Set Lists and Books

Set Lists

When you play a live gig, you usually have a list of songs from your repertoire that you want to play through in a pre-defined sequence. OK, there are some of us who simply won’t be constrained in their creative freedom, then set lists aren’t for you…

Set lists are LivePrompter’s way of defining a certain song sequence, for a live performance or a rehearsal, so that the respective song files are displayed in this sequence. Using the next-song button or the universal key, you can then easily step through your set list.

Set lists are also text files (extension “.txt”) that are created in the folder “Setlists” within your song folder. The name of a set list file is also the title of the set list and will be displayed in the list selector of the main window.

Within a set list file, every line stands for the file name of a song file, just without the “.txt”.

Important: set lists are only references to your song files in your home directory – they don’t have their own song files.

How to Create a Set List

  • If you haven’t created any set lists yet, you need to create a directory called “Setlists” in your LivePrompter home directory (the one where your songs live).
  • In that directory, create a new text file, name it so you know what it refers to (e.g. “Pub Gig Old Sailor 2022-05-03”)
  • In that text file, put the file names of the songs you want to use in that set list, in the order you want to play them. Omit the extension (“.txt”) from the file names
  • Each file gets its own line in the text file

Special Lines: Dividers and Instructions

There are two types of special lines in a setlist file that LivePrompter interprets differently:

Dividers: a line that begins and ends with "---", separated from the rest of the line by a space, is called a divider. Dividers are typically used to separate sets within a setlist.

Instructions: a line that begins and ends with “-“, separated by a space, is called an instruction. Instructions are typically used for noting stuff that needs to happen during a gig, like making an announcement, changing instruments, waking up the bassist, etc.

Dividers and instructions will be displayed differently in list view, and will be displayed as a separate full page in Song View

This is what a typical set list looks like:

--- Set 1 ---
Fortunate Son
I Still Haven't Found What I'm Looking For
- change guitars -
The Rising
Taking Care Of Business
--- Set 2 ---

This is how such a setlist is then displayed:

Note: “normal” lines in a setlist file (i.e. without “—” or “-” around them) that don’t correspond to song file names in your song database will also be treated as comments, so if you find funny comments in your setlist instead of songs, check those lines for typos.


What is a Book and why would I use it?

Books are sub-collections of songs within a home directory. You assign a song to a book by adding the {book:book name} tag to it. You can add a song to multiple books by simply adding multiple such tags to its song file.

Books will be listed in the selection box; when you select a book, its songs will be displayed in alphabetical order.

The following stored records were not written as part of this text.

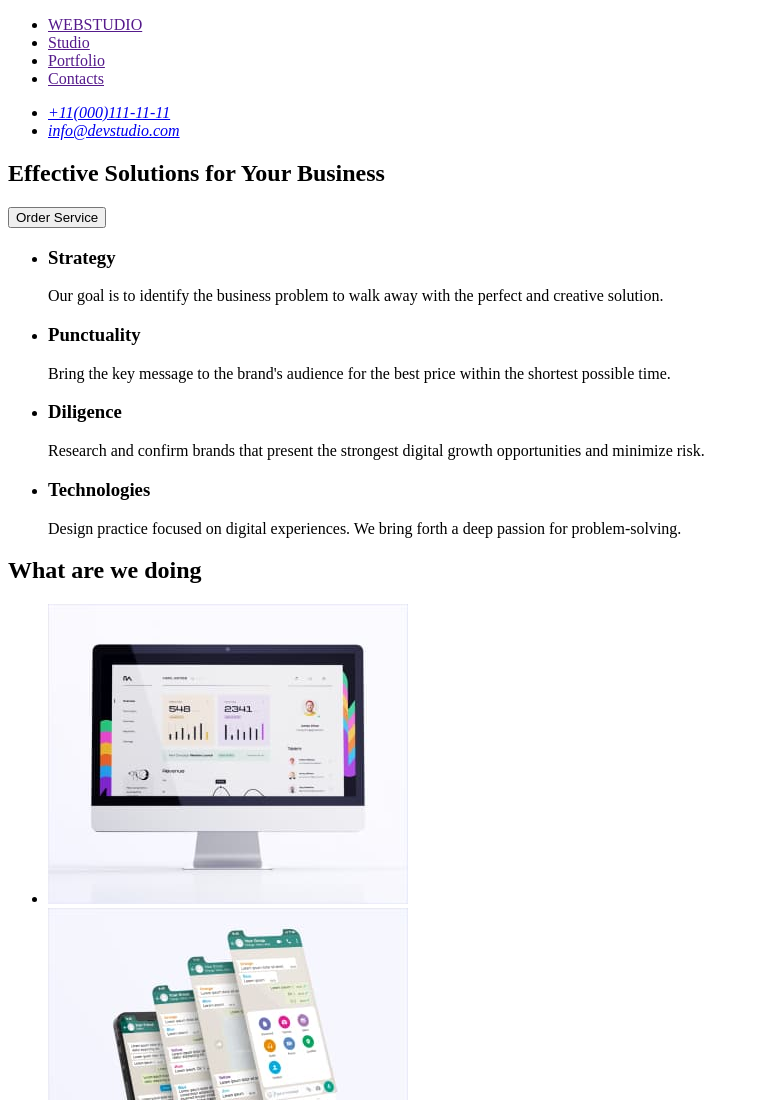
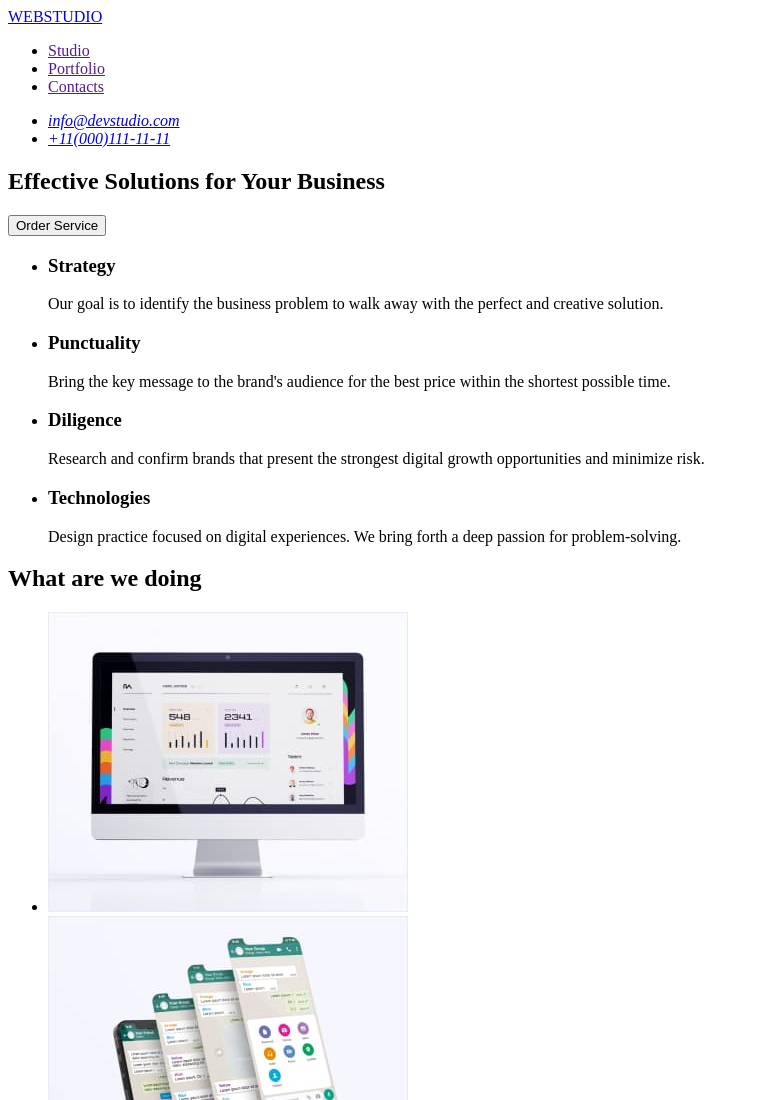
Before and after one commit to OleksandrTsurkan/goit-markup-hw-01, a plain HTML site: page index.html in a window 1280 px wide. Shown: the top 1100 px of the page, without its empty margins (0-759 px from the left). Drawn offline with Linux system fonts and the light colour scheme.

Commit message:
hw-1-final-1

```diff
--- a/index.html
+++ b/index.html
@@ -9,8 +9,8 @@
   <body>
     <header>
       <nav>
+        <a href="./index.html">WEBSTUDIO</a>
         <ul>
-          <li><a href="">WEBSTUDIO</a></li>
           <li><a href="">Studio</a></li>
           <li><a href="">Portfolio</a></li>
           <li><a href="">Contacts </a></li>
@@ -18,8 +18,8 @@
       </nav>
       <address>
         <ul>
+          <li><a href="mailto:info@devstudio.com">info@devstudio.com</a></li>
           <li><a href="tel:+11(000)111-11-11">+11(000)111-11-11</a></li>
-          <li><a href="mailto:info@devstudio.com">info@devstudio.com</a></li>
         </ul>
       </address>
     </header>
@@ -137,7 +137,7 @@
       </section>
     </main>
     <footer>
-      <a href="">WEBSTUDIO</a>
+      <a href="./index.html">WEBSTUDIO</a>
       <p>
         Increase the flow of customers and sales for your business with digital
         marketing & growth solutions.
```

You can use books for various purposes: if you have one common song directory for multiple bands or projects, you can use books to identify songs that are played by the individual bands. Or if you have a band that plays in different configurations – with or without brass section – you can use books to identify the songs that you play with the brass section and the ones that work without brass.

Another really useful application of books: group your songs by style, tempo, or intensity; have one book for ballads, one for mid-tempo, one for the hard-hitting uptempo songs. Makes it a lot easier to spontaneously find a song to fit the mood.

I mostly use books to identify the status of songs, e.g. song ideas (not in the repertoire yet), work in progress, gig-ready, de-listed, … But there are tons of possibilities – find your own!

And remember: you can assign songs to multiple books, so there’s nothing keeping you from combining approaches: have books for song categories AND for status. Then use the status during rehearsals to identify the song that need a bit of work, and during gigs use the song categories to quickly find a “favorites” crowd-pleaser.

When to use books, when to use setlists

Of course, you can also use setlists to create subsets of your song collection; the key difference is that setlists allow you to specify the order in which songs are displayed and stepped through. So, when you want to have a certain order for your songs (which isn’t alphabetical), then use setlists.